WHAT YOU ARE ASKED TO DO: From the records below, give the number of lines that contain the string "StatefulWidget", without any other text.

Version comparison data
····················
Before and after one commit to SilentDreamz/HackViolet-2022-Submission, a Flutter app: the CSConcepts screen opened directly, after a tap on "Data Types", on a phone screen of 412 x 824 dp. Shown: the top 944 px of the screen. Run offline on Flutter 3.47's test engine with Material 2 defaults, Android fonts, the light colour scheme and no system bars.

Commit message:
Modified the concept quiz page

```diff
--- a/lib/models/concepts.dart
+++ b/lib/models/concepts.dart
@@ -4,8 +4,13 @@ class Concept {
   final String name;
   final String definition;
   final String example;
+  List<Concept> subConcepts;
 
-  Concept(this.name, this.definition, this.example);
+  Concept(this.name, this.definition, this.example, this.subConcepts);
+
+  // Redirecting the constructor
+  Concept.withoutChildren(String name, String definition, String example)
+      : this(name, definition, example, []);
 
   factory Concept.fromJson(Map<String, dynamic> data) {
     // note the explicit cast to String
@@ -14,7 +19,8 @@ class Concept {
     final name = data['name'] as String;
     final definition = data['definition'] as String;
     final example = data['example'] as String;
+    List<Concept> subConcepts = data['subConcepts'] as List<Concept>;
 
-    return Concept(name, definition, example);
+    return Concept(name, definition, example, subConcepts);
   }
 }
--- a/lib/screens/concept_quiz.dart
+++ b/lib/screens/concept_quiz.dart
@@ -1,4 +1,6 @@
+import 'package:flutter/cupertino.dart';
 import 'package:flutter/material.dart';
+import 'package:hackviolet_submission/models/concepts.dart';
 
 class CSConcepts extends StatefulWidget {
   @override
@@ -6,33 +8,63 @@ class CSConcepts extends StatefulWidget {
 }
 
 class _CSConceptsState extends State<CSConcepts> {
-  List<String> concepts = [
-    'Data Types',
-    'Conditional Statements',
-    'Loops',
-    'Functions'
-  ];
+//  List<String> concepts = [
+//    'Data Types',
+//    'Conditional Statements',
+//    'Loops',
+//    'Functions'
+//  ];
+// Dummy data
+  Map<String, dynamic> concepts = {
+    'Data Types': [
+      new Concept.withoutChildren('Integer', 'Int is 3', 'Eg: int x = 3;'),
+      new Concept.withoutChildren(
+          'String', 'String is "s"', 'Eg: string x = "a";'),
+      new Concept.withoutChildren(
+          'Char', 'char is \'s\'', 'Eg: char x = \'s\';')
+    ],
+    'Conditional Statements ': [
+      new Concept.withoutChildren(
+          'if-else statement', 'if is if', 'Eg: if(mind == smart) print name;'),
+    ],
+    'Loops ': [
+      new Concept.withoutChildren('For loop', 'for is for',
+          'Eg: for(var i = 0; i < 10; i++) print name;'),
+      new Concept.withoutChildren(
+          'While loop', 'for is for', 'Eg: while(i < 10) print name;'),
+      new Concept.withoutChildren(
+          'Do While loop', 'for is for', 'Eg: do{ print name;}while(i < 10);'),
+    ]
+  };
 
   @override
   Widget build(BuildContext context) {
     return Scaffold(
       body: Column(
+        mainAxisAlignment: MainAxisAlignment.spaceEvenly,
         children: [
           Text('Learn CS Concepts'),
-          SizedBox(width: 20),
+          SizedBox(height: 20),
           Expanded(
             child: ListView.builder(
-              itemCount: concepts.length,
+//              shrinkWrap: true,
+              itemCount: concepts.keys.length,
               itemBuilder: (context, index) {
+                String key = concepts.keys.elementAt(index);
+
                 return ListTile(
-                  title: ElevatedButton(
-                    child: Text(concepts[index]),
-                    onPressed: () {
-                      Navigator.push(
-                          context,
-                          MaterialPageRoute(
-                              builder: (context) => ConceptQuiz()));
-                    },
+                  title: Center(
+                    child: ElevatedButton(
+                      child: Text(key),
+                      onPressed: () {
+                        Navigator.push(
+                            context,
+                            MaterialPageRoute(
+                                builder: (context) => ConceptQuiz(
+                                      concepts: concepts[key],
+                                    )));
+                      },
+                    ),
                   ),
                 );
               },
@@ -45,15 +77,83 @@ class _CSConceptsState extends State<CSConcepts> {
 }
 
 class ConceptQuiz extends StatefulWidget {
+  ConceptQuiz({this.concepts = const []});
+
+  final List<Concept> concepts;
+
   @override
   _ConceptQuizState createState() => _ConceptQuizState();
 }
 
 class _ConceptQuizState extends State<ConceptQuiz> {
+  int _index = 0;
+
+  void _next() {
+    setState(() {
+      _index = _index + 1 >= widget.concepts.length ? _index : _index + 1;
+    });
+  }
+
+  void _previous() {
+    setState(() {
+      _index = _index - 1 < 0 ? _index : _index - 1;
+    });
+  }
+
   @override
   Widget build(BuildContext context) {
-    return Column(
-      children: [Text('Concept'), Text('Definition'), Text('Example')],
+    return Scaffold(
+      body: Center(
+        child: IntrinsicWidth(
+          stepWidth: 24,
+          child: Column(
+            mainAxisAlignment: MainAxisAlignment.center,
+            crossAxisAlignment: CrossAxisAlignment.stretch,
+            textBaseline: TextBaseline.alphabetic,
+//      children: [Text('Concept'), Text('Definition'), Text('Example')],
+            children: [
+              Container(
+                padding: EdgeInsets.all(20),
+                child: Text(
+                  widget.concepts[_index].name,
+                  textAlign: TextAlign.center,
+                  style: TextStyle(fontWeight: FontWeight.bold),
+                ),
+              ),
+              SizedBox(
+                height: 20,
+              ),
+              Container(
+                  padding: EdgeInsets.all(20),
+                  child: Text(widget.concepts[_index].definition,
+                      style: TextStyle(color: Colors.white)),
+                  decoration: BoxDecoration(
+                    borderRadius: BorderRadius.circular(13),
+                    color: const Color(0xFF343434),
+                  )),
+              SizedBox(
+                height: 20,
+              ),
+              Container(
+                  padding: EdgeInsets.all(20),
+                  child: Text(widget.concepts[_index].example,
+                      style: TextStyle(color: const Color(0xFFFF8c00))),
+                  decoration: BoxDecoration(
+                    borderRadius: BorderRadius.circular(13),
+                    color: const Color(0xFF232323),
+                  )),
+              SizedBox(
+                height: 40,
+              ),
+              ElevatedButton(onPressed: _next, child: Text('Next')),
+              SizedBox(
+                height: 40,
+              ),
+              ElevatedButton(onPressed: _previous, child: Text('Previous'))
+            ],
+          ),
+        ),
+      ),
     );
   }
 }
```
····················
SOLUTION TO THE PROBLEM: 3